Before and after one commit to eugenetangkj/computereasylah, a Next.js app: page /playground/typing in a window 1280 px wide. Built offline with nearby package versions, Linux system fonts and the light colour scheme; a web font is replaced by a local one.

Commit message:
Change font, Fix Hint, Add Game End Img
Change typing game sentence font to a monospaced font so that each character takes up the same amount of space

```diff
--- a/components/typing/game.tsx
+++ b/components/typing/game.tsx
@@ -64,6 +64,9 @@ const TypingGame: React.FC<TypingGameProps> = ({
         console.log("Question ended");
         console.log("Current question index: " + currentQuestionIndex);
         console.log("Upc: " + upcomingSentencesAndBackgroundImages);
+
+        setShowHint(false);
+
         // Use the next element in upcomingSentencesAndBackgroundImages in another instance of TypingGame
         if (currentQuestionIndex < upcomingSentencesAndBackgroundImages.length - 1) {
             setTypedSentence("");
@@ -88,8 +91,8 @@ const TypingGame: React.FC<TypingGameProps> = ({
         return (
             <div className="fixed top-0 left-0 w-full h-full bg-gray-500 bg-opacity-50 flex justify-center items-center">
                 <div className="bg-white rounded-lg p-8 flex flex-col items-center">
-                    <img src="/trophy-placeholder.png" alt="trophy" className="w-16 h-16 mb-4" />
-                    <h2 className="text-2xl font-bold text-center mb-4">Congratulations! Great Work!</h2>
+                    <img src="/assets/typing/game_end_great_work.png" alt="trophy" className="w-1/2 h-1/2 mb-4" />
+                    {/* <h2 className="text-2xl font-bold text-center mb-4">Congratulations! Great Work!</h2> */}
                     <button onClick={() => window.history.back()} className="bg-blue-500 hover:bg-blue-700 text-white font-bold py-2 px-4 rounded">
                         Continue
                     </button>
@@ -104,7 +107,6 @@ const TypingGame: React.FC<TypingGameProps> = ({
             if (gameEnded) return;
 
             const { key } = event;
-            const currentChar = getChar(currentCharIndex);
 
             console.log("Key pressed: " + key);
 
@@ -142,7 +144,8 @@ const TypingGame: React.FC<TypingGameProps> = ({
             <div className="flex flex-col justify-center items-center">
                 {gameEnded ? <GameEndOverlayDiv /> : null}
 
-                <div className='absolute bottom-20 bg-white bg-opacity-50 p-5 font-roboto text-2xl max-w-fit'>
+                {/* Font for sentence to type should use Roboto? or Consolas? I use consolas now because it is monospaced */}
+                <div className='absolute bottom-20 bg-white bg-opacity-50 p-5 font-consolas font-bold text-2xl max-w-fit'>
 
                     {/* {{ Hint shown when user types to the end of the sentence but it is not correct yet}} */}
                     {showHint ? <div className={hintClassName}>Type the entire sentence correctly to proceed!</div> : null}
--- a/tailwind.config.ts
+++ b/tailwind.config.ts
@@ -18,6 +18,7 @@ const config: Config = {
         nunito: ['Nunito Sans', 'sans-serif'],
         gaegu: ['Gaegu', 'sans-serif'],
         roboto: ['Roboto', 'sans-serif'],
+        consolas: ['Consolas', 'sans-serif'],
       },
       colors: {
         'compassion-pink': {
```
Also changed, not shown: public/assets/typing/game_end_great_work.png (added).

▸ **Action item**
Take the records above and write each one out again exactly.

▸ **Response for this exercise**
Before and after one commit to eugenetangkj/computereasylah, a Next.js app: page /playground/typing in a window 1280 px wide. Built offline with nearby package versions, Linux system fonts and the light colour scheme; a web font is replaced by a local one.

Commit message:
Change font, Fix Hint, Add Game End Img
Change typing game sentence font to a monospaced font so that each character takes up the same amount of space

```diff
--- a/components/typing/game.tsx
+++ b/components/typing/game.tsx
@@ -64,6 +64,9 @@ const TypingGame: React.FC<TypingGameProps> = ({
         console.log("Question ended");
         console.log("Current question index: " + currentQuestionIndex);
         console.log("Upc: " + upcomingSentencesAndBackgroundImages);
+
+        setShowHint(false);
+
         // Use the next element in upcomingSentencesAndBackgroundImages in another instance of TypingGame
         if (currentQuestionIndex < upcomingSentencesAndBackgroundImages.length - 1) {
             setTypedSentence("");
@@ -88,8 +91,8 @@ const TypingGame: React.FC<TypingGameProps> = ({
         return (
             <div className="fixed top-0 left-0 w-full h-full bg-gray-500 bg-opacity-50 flex justify-center items-center">
                 <div className="bg-white rounded-lg p-8 flex flex-col items-center">
-                    <img src="/trophy-placeholder.png" alt="trophy" className="w-16 h-16 mb-4" />
-                    <h2 className="text-2xl font-bold text-center mb-4">Congratulations! Great Work!</h2>
+                    <img src="/assets/typing/game_end_great_work.png" alt="trophy" className="w-1/2 h-1/2 mb-4" />
+                    {/* <h2 className="text-2xl font-bold text-center mb-4">Congratulations! Great Work!</h2> */}
                     <button onClick={() => window.history.back()} className="bg-blue-500 hover:bg-blue-700 text-white font-bold py-2 px-4 rounded">
                         Continue
                     </button>
@@ -104,7 +107,6 @@ const TypingGame: React.FC<TypingGameProps> = ({
             if (gameEnded) return;
 
             const { key } = event;
-            const currentChar = getChar(currentCharIndex);
 
             console.log("Key pressed: " + key);
 
@@ -142,7 +144,8 @@ const TypingGame: React.FC<TypingGameProps> = ({
             <div className="flex flex-col justify-center items-center">
                 {gameEnded ? <GameEndOverlayDiv /> : null}
 
-                <div className='absolute bottom-20 bg-white bg-opacity-50 p-5 font-roboto text-2xl max-w-fit'>
+                {/* Font for sentence to type should use Roboto? or Consolas? I use consolas now because it is monospaced */}
+                <div className='absolute bottom-20 bg-white bg-opacity-50 p-5 font-consolas font-bold text-2xl max-w-fit'>
 
                     {/* {{ Hint shown when user types to the end of the sentence but it is not correct yet}} */}
                     {showHint ? <div className={hintClassName}>Type the entire sentence correctly to proceed!</div> : null}
--- a/tailwind.config.ts
+++ b/tailwind.config.ts
@@ -18,6 +18,7 @@ const config: Config = {
         nunito: ['Nunito Sans', 'sans-serif'],
         gaegu: ['Gaegu', 'sans-serif'],
         roboto: ['Roboto', 'sans-serif'],
+        consolas: ['Consolas', 'sans-serif'],
       },
       colors: {
         'compassion-pink': {
```
Also changed, not shown: public/assets/typing/game_end_great_work.png (added).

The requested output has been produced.